- About this task -
Pull each line holding the word "health" from the data.
------ Material for this task ------
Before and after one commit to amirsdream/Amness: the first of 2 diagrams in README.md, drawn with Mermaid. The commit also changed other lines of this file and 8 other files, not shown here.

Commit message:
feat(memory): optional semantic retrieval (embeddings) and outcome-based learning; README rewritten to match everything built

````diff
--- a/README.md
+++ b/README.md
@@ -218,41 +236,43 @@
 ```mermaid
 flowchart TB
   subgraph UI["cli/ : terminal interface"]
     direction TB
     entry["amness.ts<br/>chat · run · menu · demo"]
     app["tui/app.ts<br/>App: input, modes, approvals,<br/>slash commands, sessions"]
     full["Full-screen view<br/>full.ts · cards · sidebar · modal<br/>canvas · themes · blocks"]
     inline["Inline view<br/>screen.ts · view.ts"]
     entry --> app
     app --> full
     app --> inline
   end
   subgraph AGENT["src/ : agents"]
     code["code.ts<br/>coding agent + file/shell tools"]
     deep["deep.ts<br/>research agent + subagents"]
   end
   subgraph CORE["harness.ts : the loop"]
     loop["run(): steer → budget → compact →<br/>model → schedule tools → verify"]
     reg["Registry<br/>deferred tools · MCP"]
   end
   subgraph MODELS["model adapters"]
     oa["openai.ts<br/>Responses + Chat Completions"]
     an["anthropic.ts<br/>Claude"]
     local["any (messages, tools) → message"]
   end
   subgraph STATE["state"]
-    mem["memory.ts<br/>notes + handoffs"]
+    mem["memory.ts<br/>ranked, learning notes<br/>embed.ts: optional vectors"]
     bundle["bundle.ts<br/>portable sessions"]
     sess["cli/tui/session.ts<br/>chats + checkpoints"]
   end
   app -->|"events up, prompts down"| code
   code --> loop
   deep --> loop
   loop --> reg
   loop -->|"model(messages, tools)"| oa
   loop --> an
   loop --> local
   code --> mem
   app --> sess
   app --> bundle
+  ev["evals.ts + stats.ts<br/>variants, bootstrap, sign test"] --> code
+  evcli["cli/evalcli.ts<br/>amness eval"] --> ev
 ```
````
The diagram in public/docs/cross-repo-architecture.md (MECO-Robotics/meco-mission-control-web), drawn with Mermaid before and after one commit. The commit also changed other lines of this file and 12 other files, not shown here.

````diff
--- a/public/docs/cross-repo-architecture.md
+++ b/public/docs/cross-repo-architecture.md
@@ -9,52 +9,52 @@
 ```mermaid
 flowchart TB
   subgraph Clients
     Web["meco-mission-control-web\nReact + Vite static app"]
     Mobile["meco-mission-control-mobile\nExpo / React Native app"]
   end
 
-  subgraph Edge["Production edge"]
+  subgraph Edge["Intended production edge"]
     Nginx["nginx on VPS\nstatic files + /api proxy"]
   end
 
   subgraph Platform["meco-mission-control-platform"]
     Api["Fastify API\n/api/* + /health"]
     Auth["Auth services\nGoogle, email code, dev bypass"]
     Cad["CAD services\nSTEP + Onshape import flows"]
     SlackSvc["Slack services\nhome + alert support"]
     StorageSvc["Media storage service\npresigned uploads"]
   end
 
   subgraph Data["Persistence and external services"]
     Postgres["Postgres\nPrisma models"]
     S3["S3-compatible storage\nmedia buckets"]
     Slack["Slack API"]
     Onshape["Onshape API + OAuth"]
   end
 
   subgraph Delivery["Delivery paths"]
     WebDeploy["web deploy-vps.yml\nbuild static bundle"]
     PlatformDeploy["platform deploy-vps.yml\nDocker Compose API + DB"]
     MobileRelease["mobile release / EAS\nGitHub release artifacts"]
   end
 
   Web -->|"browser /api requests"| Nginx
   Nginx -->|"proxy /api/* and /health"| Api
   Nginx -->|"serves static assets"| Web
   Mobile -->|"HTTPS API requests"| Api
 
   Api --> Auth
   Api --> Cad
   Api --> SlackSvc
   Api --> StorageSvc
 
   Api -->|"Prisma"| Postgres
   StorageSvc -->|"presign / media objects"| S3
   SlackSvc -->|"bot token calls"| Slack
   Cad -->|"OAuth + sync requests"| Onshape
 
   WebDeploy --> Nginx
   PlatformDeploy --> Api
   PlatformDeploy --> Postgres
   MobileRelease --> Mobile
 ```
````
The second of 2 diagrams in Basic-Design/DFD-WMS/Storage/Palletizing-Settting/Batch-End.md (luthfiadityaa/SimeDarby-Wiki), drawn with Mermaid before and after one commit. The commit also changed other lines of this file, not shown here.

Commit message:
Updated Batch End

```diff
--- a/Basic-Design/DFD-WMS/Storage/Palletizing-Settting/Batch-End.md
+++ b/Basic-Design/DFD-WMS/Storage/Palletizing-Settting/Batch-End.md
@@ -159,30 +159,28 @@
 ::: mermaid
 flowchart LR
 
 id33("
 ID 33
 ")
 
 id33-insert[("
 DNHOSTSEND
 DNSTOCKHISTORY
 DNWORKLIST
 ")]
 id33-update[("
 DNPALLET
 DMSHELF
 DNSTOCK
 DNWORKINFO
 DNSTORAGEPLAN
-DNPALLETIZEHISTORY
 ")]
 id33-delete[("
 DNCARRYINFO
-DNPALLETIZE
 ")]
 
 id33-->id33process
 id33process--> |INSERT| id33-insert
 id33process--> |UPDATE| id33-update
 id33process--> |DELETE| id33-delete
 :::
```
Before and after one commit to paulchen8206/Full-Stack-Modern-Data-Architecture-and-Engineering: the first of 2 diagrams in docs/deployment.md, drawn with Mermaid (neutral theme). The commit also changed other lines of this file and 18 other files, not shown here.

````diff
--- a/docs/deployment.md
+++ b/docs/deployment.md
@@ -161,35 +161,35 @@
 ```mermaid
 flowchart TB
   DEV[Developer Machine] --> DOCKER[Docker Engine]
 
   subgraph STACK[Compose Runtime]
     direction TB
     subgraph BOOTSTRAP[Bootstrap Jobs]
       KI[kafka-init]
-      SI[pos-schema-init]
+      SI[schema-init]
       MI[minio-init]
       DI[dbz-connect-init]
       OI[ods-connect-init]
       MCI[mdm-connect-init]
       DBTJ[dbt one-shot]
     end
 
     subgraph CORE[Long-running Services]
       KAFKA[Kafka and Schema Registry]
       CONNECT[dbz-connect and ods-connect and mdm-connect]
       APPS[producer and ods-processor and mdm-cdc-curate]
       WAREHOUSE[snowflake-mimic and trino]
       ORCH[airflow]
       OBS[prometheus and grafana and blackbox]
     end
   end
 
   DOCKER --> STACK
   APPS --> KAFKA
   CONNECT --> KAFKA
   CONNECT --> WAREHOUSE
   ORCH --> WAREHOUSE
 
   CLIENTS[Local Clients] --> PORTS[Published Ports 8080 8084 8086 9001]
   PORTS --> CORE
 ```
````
------
- Written answer -
     Api["Fastify API\n/api/* + /health"]
   Nginx -->|"proxy /api/* and /health"| Api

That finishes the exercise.